is a three-part series of books. It is written by Franklin Sanders from At Home in the Dogwood Mudhole
. The books were actually written as newsletters to Franklin’s subscribers. Gathered, these newsletters make up 3 volumes. Each spanning several years.
The first volume is the one that myself and many others in the TOS Review Crew were given to read and review.
When I first looked through the website for this book, I wasn’t really sure what to think. I didn’t know how a collection of newsletters would really sit as a whole book for me. The books I typically read are action/adventure, mystery, thriller and even schoolbooks. More of the fiction than non-fiction.
But I think I felt drawn to the book because it is based in my home state of Tennessee. And to be quiet honest I didn’t know that there was a place called Dogwood Mudhole in the great state! So that really got me intrigued.
I was pleasantly surprised as I started to read this. Franklin and his family were the typical family. But yet they felt unsatisfied in the everyday humdrum of life as they knew it. Seeking to get back to their roots they journey to find the place that they can call “home.” Home was somewhere in Middle Tennessee and they wanted to be there before Y2K.
Who knew what would happen back then. Would the computers fail and send us back to a pre-technology era? Or would all be ok? Well, rather than rely on others, this family chose to learn to become self-sufficient again. Going back to what is really a very lost art form and one that may eventually die out if people like the Sanders don’t appear.
Along their journey to finding their forever home you get a glimpse into their lives. It’s almost like they become an extension of your family. There were so many times that I found myself laughing aloud at the things that were happening. Like their dogs. The Thousand dollar dog is a great short story in and of itself. Then the ordeal with the IRS, moving, and everything in between. It’s just real. Real life, real people, real situations.
There is so much history in this book as well. Several of the family members like to do war reenactments. They love to dive into their family history which in turn shares Tennessee history. Things that I didn’t know and that aren’t being taught so much in the history books today are shared as Franklin takes his family on journeys through the Tennessee Valley. I really was surprised to find out so much about the state I lived in for 20 years. What a treat to have that information in this book.
Something else that Franklin shares are places you definitely want to visit. From restaurants to bed and breakfasts, to different memorials, cemeteries, historical houses all mentioned in this book. He even gives contact information so that if you are in the area you can call these places to see if they have tour availability.
To me, it felt like I was listening to stories being told by my father.

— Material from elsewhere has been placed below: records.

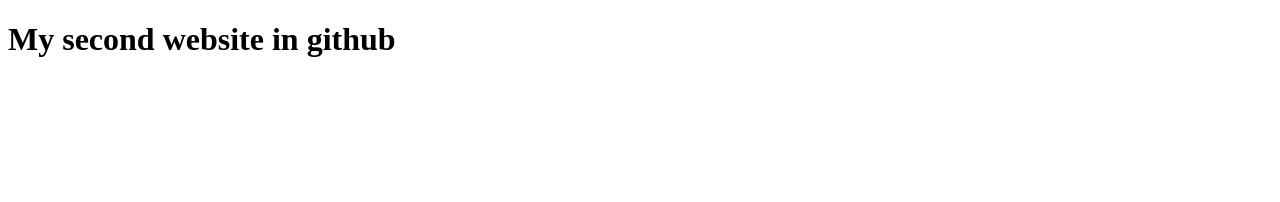
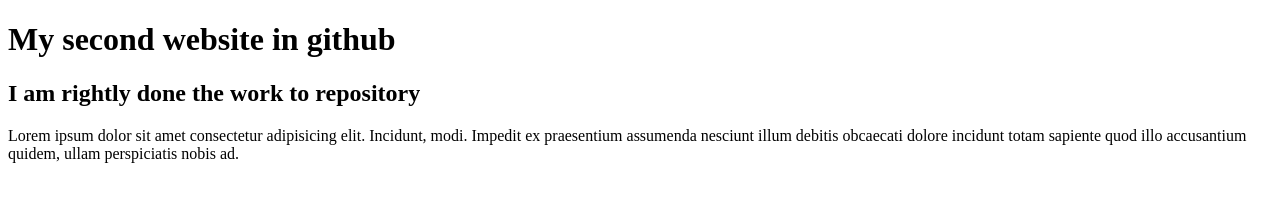
Before and after one commit to Raselkhan1234/First-website, a plain HTML site: page index.html in a window 1280 px wide. Drawn offline with Linux system fonts and the light colour scheme.

Commit message:
change the code

```diff
--- a/index.html
+++ b/index.html
@@ -7,5 +7,7 @@
 </head>
 <body>
     <h1>My second website in github </h1>
+    <h2>I am rightly done the work to repository</h2>
+    <p>Lorem ipsum dolor sit amet consectetur adipisicing elit. Incidunt, modi. Impedit ex praesentium assumenda nesciunt illum debitis obcaecati dolore incidunt totam sapiente quod illo accusantium quidem, ullam perspiciatis nobis ad.</p>
 </body>
 </html>
```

The family learning how to farm, raise animals (which they keep bringing more of back to their house) are just the beginning in this book. This book has had me laughing, crying, excited, and just overall happy. They share their struggles of everyday life as they work to become more like their ancestors. From farm life, personal struggles, to just the everyday things.
I really didn’t want it to end, but now the second volume is available! (11/15/2013) I will definitely be ordering a copy as I really enjoyed the stories shared by Franklin. It was really awesome to just see someone be so authentic in their life.
To purchase At Home in the Dogwood Mudhole: Nothing that Eats click here. It is $22.95 for a 400+ page soft-cover book. It is geared towards adults but I found myself sharing some of the funny parts with my kids. I do believe that a teenager could read it and it not be a problem.